The teenagers were honoured for their work as part of Royston Youth Action’s (RYA) ‘Dealing with Difference’ project at a ceremony held in Glasgow Caledonian University’s Deeprose Lecture Theatre in front of an audience of community activists, anti-sectarian campaigners and local politicians.
The project, which has been funded by the Scottish Government, has been running for two years and the teenagers have been drawn from catholic and non-denominational secondary schools across the North East of the city including: All Saints Secondary in Barmulloch, Smithycroft Secondary in Riddrie (S3 and (S4), Springburn Academy and St Roch’s Secondary in Royston.

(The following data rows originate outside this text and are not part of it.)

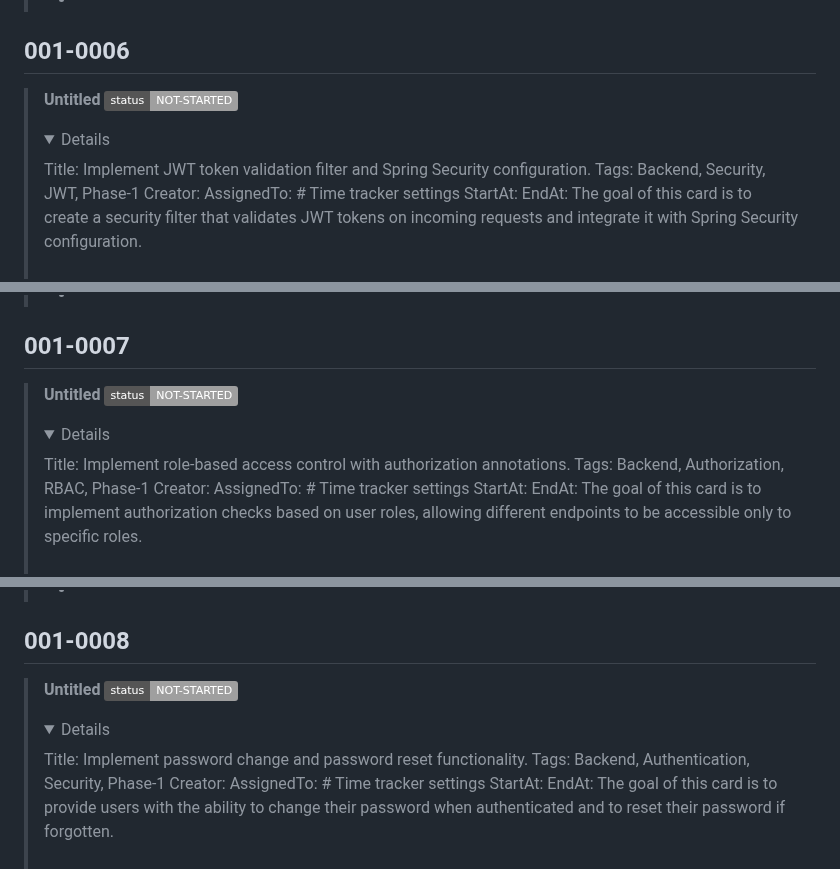
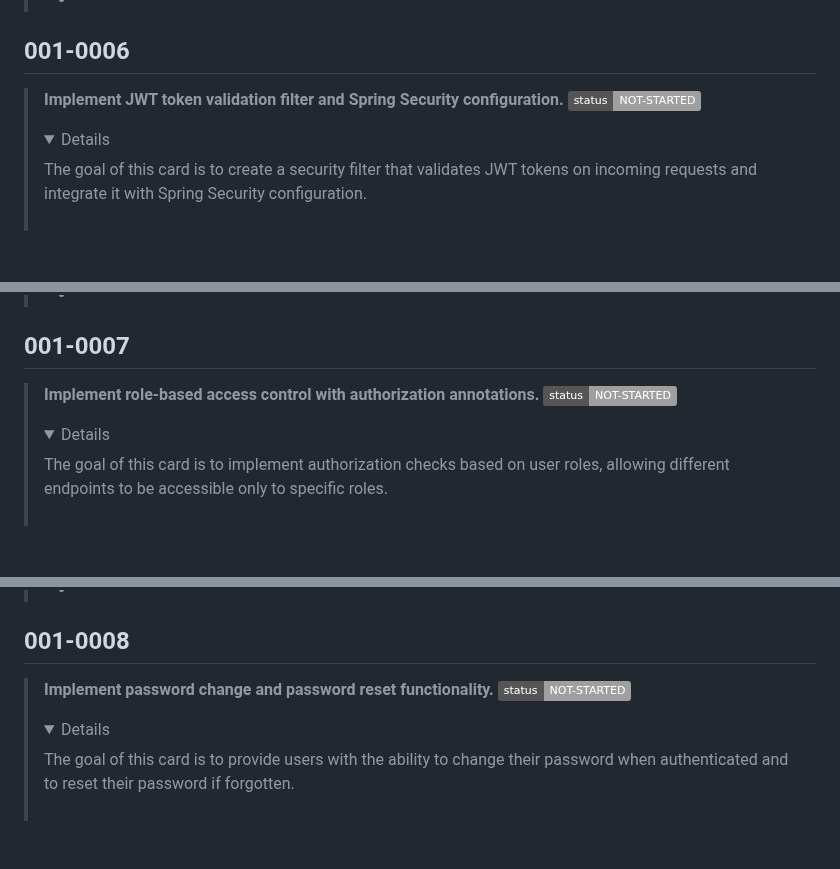
Before and after one commit to hoss-java/Subscription-Platform-ProjectTest, a Markdown page: DECK.md, 3 parts joined by grey strips. Rendered like a GitHub page; folded sections open; badges without logos; blank space fills up the shorter version.

```diff
--- a/DECK.md
+++ b/DECK.md
@@ -249,16 +228,9 @@ gantt
 > </details>
 
 ## 001-0006
-> **Untitled** ![status](https://img.shields.io/badge/status-NOT--STARTED-lightgrey)
+> **Implement JWT token validation filter and Spring Security configuration.** ![status](https://img.shields.io/badge/status-NOT--STARTED-lightgrey)
 > <details >
 >     <summary>Details</summary>
-> Title: Implement JWT token validation filter and Spring Security configuration.
-> Tags: Backend, Security, JWT, Phase-1
-> Creator:
-> AssignedTo:
-> # Time tracker settings
-> StartAt:
-> EndAt:
 > The goal of this card is to create a security filter that validates JWT tokens on incoming requests and integrate it with Spring Security configuration.
 >
 > # DOD (definition of done):
@@ -292,16 +264,9 @@ gantt
 > </details>
 
 ## 001-0007
-> **Untitled** ![status](https://img.shields.io/badge/status-NOT--STARTED-lightgrey)
+> **Implement role-based access control with authorization annotations.** ![status](https://img.shields.io/badge/status-NOT--STARTED-lightgrey)
 > <details >
 >     <summary>Details</summary>
-> Title: Implement role-based access control with authorization annotations.
-> Tags: Backend, Authorization, RBAC, Phase-1
-> Creator:
-> AssignedTo:
-> # Time tracker settings
-> StartAt:
-> EndAt:
 > The goal of this card is to implement authorization checks based on user roles, allowing different endpoints to be accessible only to specific roles.
 >
 > # DOD (definition of done):
@@ -333,16 +298,9 @@ gantt
 > </details>
 
 ## 001-0008
-> **Untitled** ![status](https://img.shields.io/badge/status-NOT--STARTED-lightgrey)
+> **Implement password change and password reset functionality.** ![status](https://img.shields.io/badge/status-NOT--STARTED-lightgrey)
 > <details >
 >     <summary>Details</summary>
-> Title: Implement password change and password reset functionality.
-> Tags: Backend, Authentication, Security, Phase-1
-> Creator:
-> AssignedTo:
-> # Time tracker settings
-> StartAt:
-> EndAt:
 > The goal of this card is to provide users with the ability to change their password when authenticated and to reset their password if forgotten.
 >
 > # DOD (definition of done):
```
Also changed, not shown: other parts of DECK.md (+7 -56 lines).
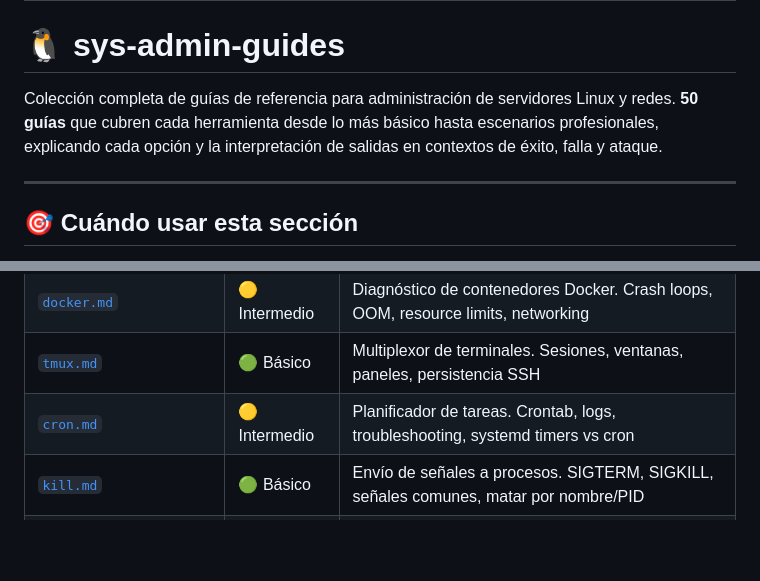
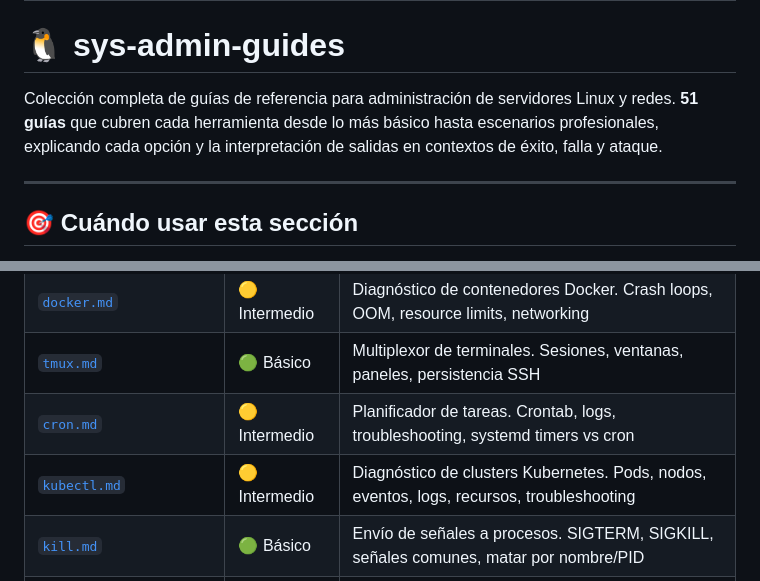
Before and after one commit to lumusitech/learning-sys-admin-guides, a Markdown page: guides/README.md, 2 parts joined by grey strips. Drawn GitHub-style; blank space fills up the shorter version.

Commit message:
feat(guides): add kubectl.md — cluster diagnosis for sysadmins

```diff
--- a/guides/README.md
+++ b/guides/README.md
@@ -12,7 +12,7 @@
 
 # 🐧 sys-admin-guides
 
-Colección completa de guías de referencia para administración de servidores Linux y redes. **50 guías** que cubren cada herramienta desde lo más básico hasta escenarios profesionales, explicando cada opción y la interpretación de salidas en contextos de éxito, falla y ataque.
+Colección completa de guías de referencia para administración de servidores Linux y redes. **51 guías** que cubren cada herramienta desde lo más básico hasta escenarios profesionales, explicando cada opción y la interpretación de salidas en contextos de éxito, falla y ataque.
 
 ---
 
@@ -91,6 +91,7 @@ entender → aprender → practicar → aplicar
 | [`docker.md`](docker.md) | 🟡 Intermedio | Diagnóstico de contenedores Docker. Crash loops, OOM, resource limits, networking |
 | [`tmux.md`](tmux.md) | 🟢 Básico | Multiplexor de terminales. Sesiones, ventanas, paneles, persistencia SSH |
 | [`cron.md`](cron.md) | 🟡 Intermedio | Planificador de tareas. Crontab, logs, troubleshooting, systemd timers vs cron |
+| [`kubectl.md`](kubectl.md) | 🟡 Intermedio | Diagnóstico de clusters Kubernetes. Pods, nodos, eventos, logs, recursos, troubleshooting |
 | [`kill.md`](kill.md) | 🟢 Básico | Envío de señales a procesos. SIGTERM, SIGKILL, señales comunes, matar por nombre/PID |
 | [`fuser.md`](fuser.md) | 🟡 Intermedio | Identificar procesos por puerto o archivo. Alternativa a lsof en sistemas mínimos |
 
```
Also changed, not shown: AGENTS.md (+1 -1 lines), guides/kubectl.md (added, +421 -0 lines).
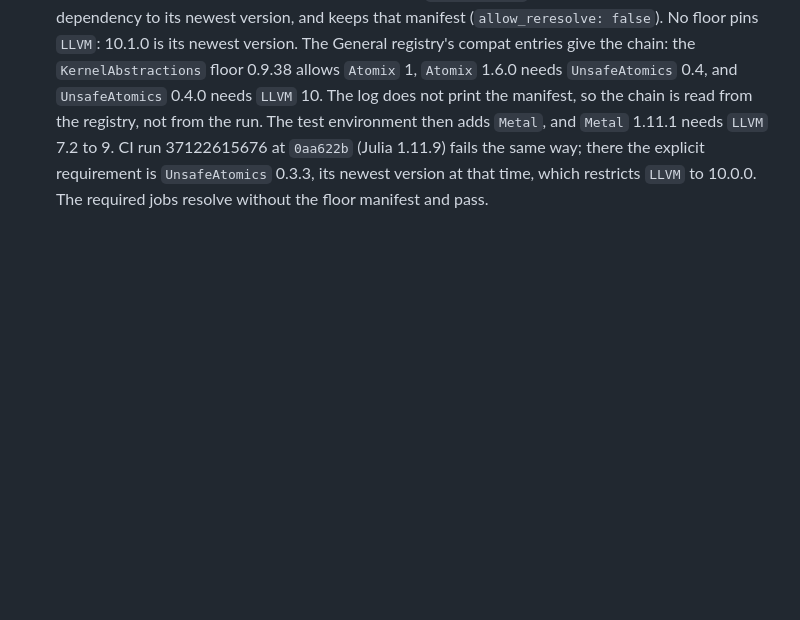
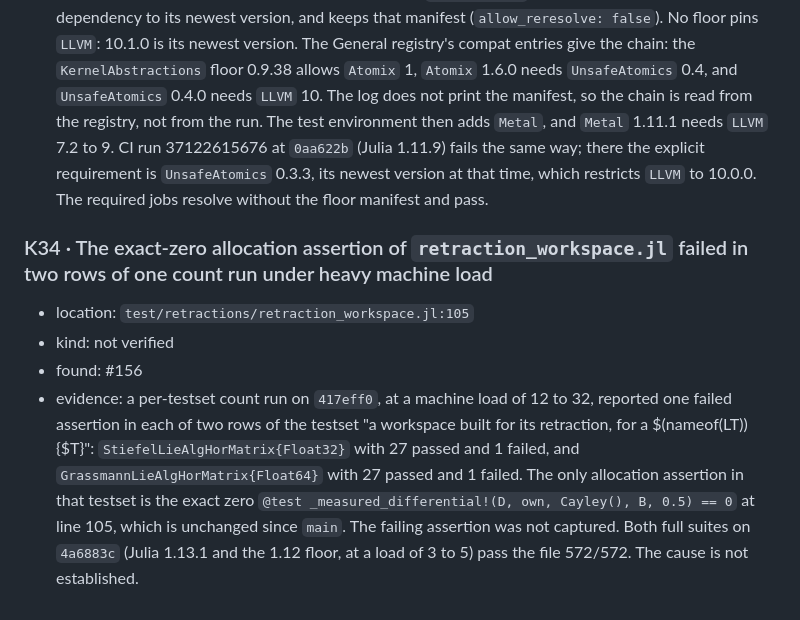
Before and after one commit to JuliaGNI/GeometricOptimizers.jl, a Markdown page: KNOWN_ISSUES.md, the part around the change. Drawn GitHub-style; blank space fills up the shorter version.

Commit message:
Record K34: the exact-zero allocation assertion of retraction_workspace.jl failed in two rows under heavy load
Co-Authored-By: Claude Sonnet 5.5 <noreply@anthropic.com>

```diff
--- a/KNOWN_ISSUES.md
+++ b/KNOWN_ISSUES.md
@@ -1089,6 +1089,20 @@ Not a defect in the code; a thing a later reader would otherwise have to redisco
   version at that time, which restricts `LLVM` to 10.0.0. The required jobs resolve without the
   floor manifest and pass.
 
+### K34 · The exact-zero allocation assertion of `retraction_workspace.jl` failed in two rows of one count run under heavy machine load
+
+- location: `test/retractions/retraction_workspace.jl:105`
+- kind: not verified
+- found: #156
+- evidence: a per-testset count run on `417eff0`, at a machine load of 12 to 32, reported one failed
+  assertion in each of two rows of the testset "a workspace built for its retraction, for a
+  $(nameof(LT)){$T}": `StiefelLieAlgHorMatrix{Float32}` with 27 passed and 1 failed, and
+  `GrassmannLieAlgHorMatrix{Float64}` with 27 passed and 1 failed. The only allocation assertion
+  in that testset is the exact zero `@test _measured_differential!(D, own, Cayley(), B, 0.5) == 0`
+  at line 105, which is unchanged since `main`. The failing assertion was not captured. Both full
+  suites on `4a6883c` (Julia 1.13.1 and the 1.12 floor, at a load of 3 to 5) pass the file 572/572.
+  The cause is not established.
+
 [#38]: https://github.com/JuliaGNI/GeometricOptimizers.jl/pull/38
 [#40]: https://github.com/JuliaGNI/GeometricOptimizers.jl/pull/40
 [#44]: https://github.com/JuliaGNI/GeometricOptimizers.jl/pull/44
```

In all, 55 young people received ‘Royston Phoenix Awards’ recognising their commitment to the programme and the building of bridges with people from different religious and cultural backgrounds. Young People have been working on various activities throughout the project including: group work and discussions; sculpture workshops as well as residential trips through the Outward Bound Trust, participating in outdoor activities such as mountain biking, rock climbing and abseiling, canoeing and hillwalking.
RYA Anti-sectarianism Project Worker Morven Bruce said:‘‘We are very proud of all the young people who have participated in this project and we have seen new friendships being formed and horizons widened. Many of the young people we work with have never experienced outdoors activities, or been away from home, and it was a valuable experience for young people to participate in.
‘‘They have also achieved Outward Bound Trust (OBT) participatory certificates for their team work, and a few have been nominated for Skills for Life Scholarships through the Outward Bound Trust. One young person from St Roch’s Secondary has also been approved for the Mark Scott Leadership Award programme through the (OBT).
‘‘We decided to create the Royston Phoenix Awards, based on a young person’s response to being asked about bigotry in our society. They told us that “Sectarianism in Scotland shouldn’t exist, we should be rising above it all.” These are powerful sentiments and our young people’s message is loud and clear: by working together we can defeat sectarianism once and for all.”